Guest blogger Julia Fossi, Senior Analyst in the Child Safety Online Team at the NSPCC, explores whether the numerous stakeholders involved in child protection are doing enough to keep children safe in the online world. She introduces a new asset to help parents stay up to date with the latest sites, apps and games, Net Aware. Julia’s work focuses on social networking sites, peer-on-peer abuse online, and inappropriate and violent material.
Every child should have the right to explore the world and their identities in a safe and age-appropriate manner. At the National Society for the Prevention of Cruelty to Children (NSPCC) we know that children are increasingly turning to the online world to ask questions, explore issues, innovate, create and socialise – and whilst this can offer endless opportunities, children and young people need more guidance, support and protection in navigating the online world.
Numerous stakeholders are involved in protecting children online, working at national, European and international levels. Their work is diverse, and the processes and safeguards that they address are multifaceted in their attempt to ensure that children can navigate the online world safely.
In this blog, we would like the spotlight to be on social networking platforms, arguing that it is time that they are held more accountable for the content and services on their sites.
Social networking and Net Aware
Social networking is one of the fastest growing activities undertaken by children and young people online. Seven in ten 12- to 15-year-olds who go online have a social media profile, and most of them access their profiles from mobile phones. The NSPCC is acutely aware that alongside this exponential growth in social networking by children, parents are feeling as though they are constantly playing catch up, and feeling out of depth by what their children are doing online. The NSPCC wants to help bridge the gulf between parents and children, to help parents understand more about what their children are doing online, what they love about the sites and apps they use, and how to ensure they are kept safe.
As a result, the NSPCC has developed a tangible asset for parents so that they can stay up to date with the sites, apps and games that their children are using: Net Aware. It was imperative for us that Net Aware should have key information about safeguarding issues on each site, based on user experience, in order to give parents the confidence to facilitate balanced and informed conversations about what their children might be doing online, and to help them form their own views about the appropriateness of popular sites for their children.
In developing Net Aware, we consulted with over 2,000 children and over 500 parents to review the sites (e.g., YouTube, Instagram, Facebook, Clash of Clans and Call of Duty) that children and young people use. The results were illuminating:

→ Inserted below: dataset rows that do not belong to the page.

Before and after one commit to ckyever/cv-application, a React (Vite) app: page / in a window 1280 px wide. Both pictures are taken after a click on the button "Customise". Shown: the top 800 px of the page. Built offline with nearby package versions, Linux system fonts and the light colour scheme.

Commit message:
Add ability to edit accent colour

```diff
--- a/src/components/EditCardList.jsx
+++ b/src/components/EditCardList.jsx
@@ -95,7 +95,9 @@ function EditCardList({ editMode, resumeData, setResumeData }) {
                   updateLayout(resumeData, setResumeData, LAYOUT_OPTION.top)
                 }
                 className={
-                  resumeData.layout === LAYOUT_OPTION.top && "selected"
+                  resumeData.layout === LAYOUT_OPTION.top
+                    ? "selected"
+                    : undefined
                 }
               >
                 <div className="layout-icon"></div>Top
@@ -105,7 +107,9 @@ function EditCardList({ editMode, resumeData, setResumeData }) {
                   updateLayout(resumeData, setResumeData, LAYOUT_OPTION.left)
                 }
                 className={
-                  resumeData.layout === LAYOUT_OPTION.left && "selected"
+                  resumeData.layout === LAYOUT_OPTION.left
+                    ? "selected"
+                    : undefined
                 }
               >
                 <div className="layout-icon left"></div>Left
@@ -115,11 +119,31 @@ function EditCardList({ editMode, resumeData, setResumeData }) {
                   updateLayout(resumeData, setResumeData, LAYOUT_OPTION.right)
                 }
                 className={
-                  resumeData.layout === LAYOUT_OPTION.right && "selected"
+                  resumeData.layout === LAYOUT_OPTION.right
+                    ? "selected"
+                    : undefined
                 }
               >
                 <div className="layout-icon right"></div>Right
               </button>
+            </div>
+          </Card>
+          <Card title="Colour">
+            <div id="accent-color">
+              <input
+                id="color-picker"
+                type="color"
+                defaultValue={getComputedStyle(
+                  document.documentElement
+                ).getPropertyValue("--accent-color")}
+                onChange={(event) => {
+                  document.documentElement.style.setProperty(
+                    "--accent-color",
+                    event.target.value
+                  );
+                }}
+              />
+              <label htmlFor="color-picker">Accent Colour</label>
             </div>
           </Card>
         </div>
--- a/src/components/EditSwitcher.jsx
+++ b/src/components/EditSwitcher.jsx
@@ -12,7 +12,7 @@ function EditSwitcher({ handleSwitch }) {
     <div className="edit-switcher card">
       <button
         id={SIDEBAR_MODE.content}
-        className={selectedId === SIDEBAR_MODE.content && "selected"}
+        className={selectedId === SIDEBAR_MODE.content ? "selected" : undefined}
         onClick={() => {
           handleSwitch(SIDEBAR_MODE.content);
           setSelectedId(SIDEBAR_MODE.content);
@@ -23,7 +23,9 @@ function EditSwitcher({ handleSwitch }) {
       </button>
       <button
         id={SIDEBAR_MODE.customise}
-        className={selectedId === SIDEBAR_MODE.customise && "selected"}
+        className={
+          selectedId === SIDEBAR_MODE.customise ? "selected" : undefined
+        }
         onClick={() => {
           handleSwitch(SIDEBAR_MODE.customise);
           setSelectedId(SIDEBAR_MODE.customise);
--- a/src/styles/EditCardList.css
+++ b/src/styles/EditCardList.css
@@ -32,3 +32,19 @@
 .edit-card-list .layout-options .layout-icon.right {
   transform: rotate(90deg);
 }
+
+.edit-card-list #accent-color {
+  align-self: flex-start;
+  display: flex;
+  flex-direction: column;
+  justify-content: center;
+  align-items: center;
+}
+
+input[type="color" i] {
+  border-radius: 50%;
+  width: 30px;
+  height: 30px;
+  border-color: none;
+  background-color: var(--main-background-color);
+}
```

- 60% of sites received the worst rating from parents when asked whether it would be easy for a child under the age of 11 to access sites with a minimum age of 13; 92% of children consulted about these sites had accessed them before they were 13;
- parents rated the privacy, reporting functions and safety features on the majority of sites poorly (57%, 60% and 85% of sites received the worst rating for each of these functions respectively), stating that these features were difficult to locate, unclear, or simply not available at all;

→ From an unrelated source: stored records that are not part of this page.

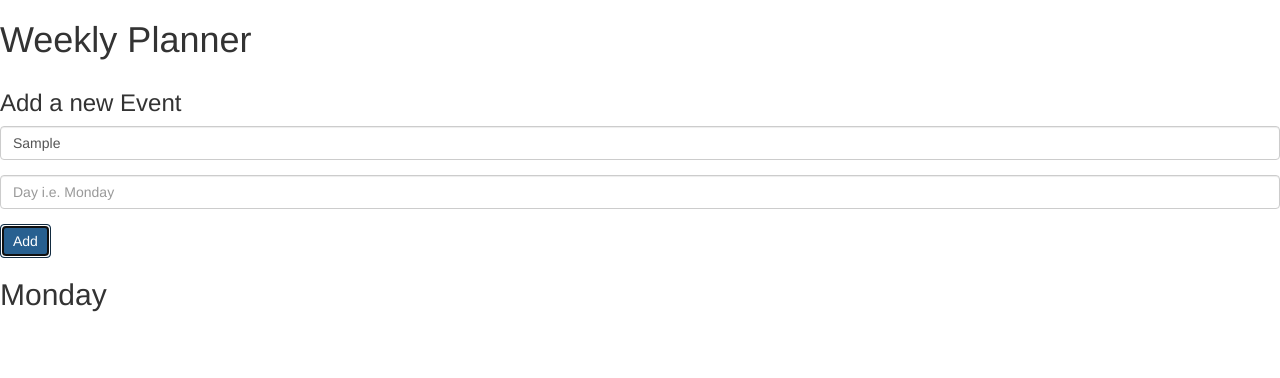
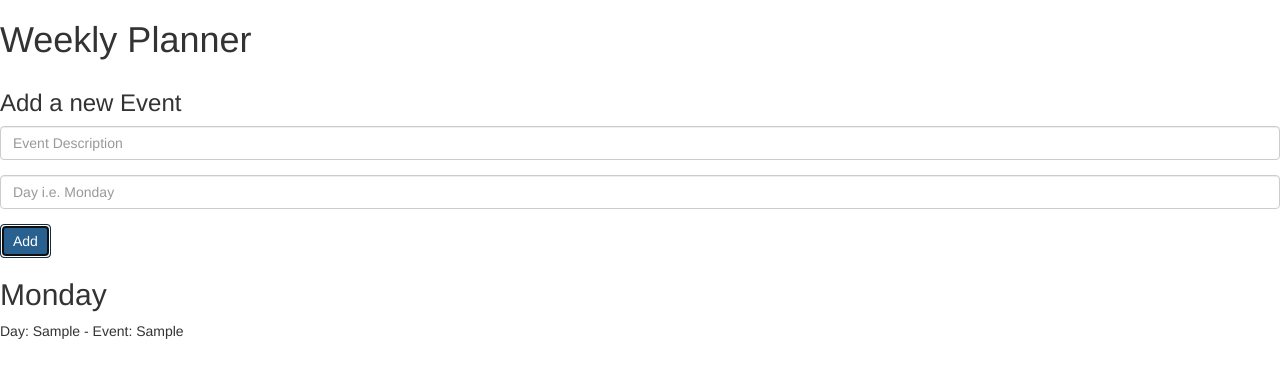
Before and after one commit to emenden/cs260_creativeAngular, a plain HTML site: page index.html in a window 1280 px wide. Both pictures are taken after typing "Sample", "Sample" into the empty fields and a click on the button "Add". Drawn offline with nearby package versions, Linux system fonts and the light colour scheme; some packages are replaced by stand-ins of ours.

Commit message:
fixed bugs

```diff
--- a/app.js
+++ b/app.js
@@ -6,6 +6,7 @@ angular.module('ToDo',[])
 	  $scope.events.push({toDo: $scope.formEvent, day: $scope.formDay});
 	  $scope.formEvent = '';
 	  $scope.formDay = '';
+	  console.log($scope.events);
         }
     }
     ]);
--- a/index.html
+++ b/index.html
@@ -24,7 +24,7 @@
 			type="text"
 			class="form-control"
 			placeholder="Event Description"
-			ng-model="forEvent">
+			ng-model="formEvent">
 		</input>
       </div>
 
@@ -42,8 +42,8 @@
 
 	<h2>Monday</h2>
 
-	 <div ng-repeat="item in items">
-		{{item.toDo}} - upvotes: {{item.day}}
+	 <div ng-repeat="item in events">
+		Day: {{item.toDo}} - Event: {{item.day}}
 	</div>
 
 </body>
```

- 88% of sites had at least one parent reporting content that would be inappropriate for an 11-year-old to see within the first 20 minutes of registration;
- parents and children often had different perspectives on what was risky about the sites; parental concerns often centred on the content that could be found on the sites, whereas for children, it was whether strangers could contact them.
While international principles, guidance and best practice frameworks exist to encourage social spaces to enhance the safety of children and young people using their services, these results beg the question whether the sites pay them any heed? Can and should we still support and encourage digital spaces to work within a self-regulatory framework, or is it time to make digital providers more accountable for the services and content that exist on their platforms?
The NSPCC believes that all social networking sites should proactively follow current guidance (or a universal set of social networking principles), and if improvements are not forthcoming, then statutory duties and regulatory control should be implemented. Some social networking sites are making progress in ensuring that users are kept safe on their platforms, for example, by implementing Safety Advisory Boards (e.g., Facebook and Ask.fm), but progress is piecemeal and slow.
Net Aware has highlighted that from an adult user’s perspective, improvements are needed across the following five areas:
- Registration, with prominently displayed age ratings and effective age verification procedures.
- Privacy settings, with intuitive and easily adjustable privacy functions, default settings for under-16s with location tracking turned off.
- Safety information – compulsory safety tutorials at sign-up, with easily located information on how to stay safe on the site and links to external agencies.
- Reporting/blocking – prominent, clear and easy reporting functions with transparent processes and regular audits.
- Content moderation – proactive mechanisms to identify content and services on their sites in a timely manner, ensuring that adult material is put behind access controls.
In order to continue to point the spotlight at social networking platforms, we will repeatedly be asking parents and children to review the social platforms that children are using, highlighting from a user perspective why children are accessing the sites and what parents need to be aware of. We will continue to do this until we see the sea of negative ratings on Net Aware turn positive.
Only time will tell whether social networking platforms take up the challenge themselves of ensuring that children are kept safe online, or whether they need to be pushed into doing this with legislation and regulation.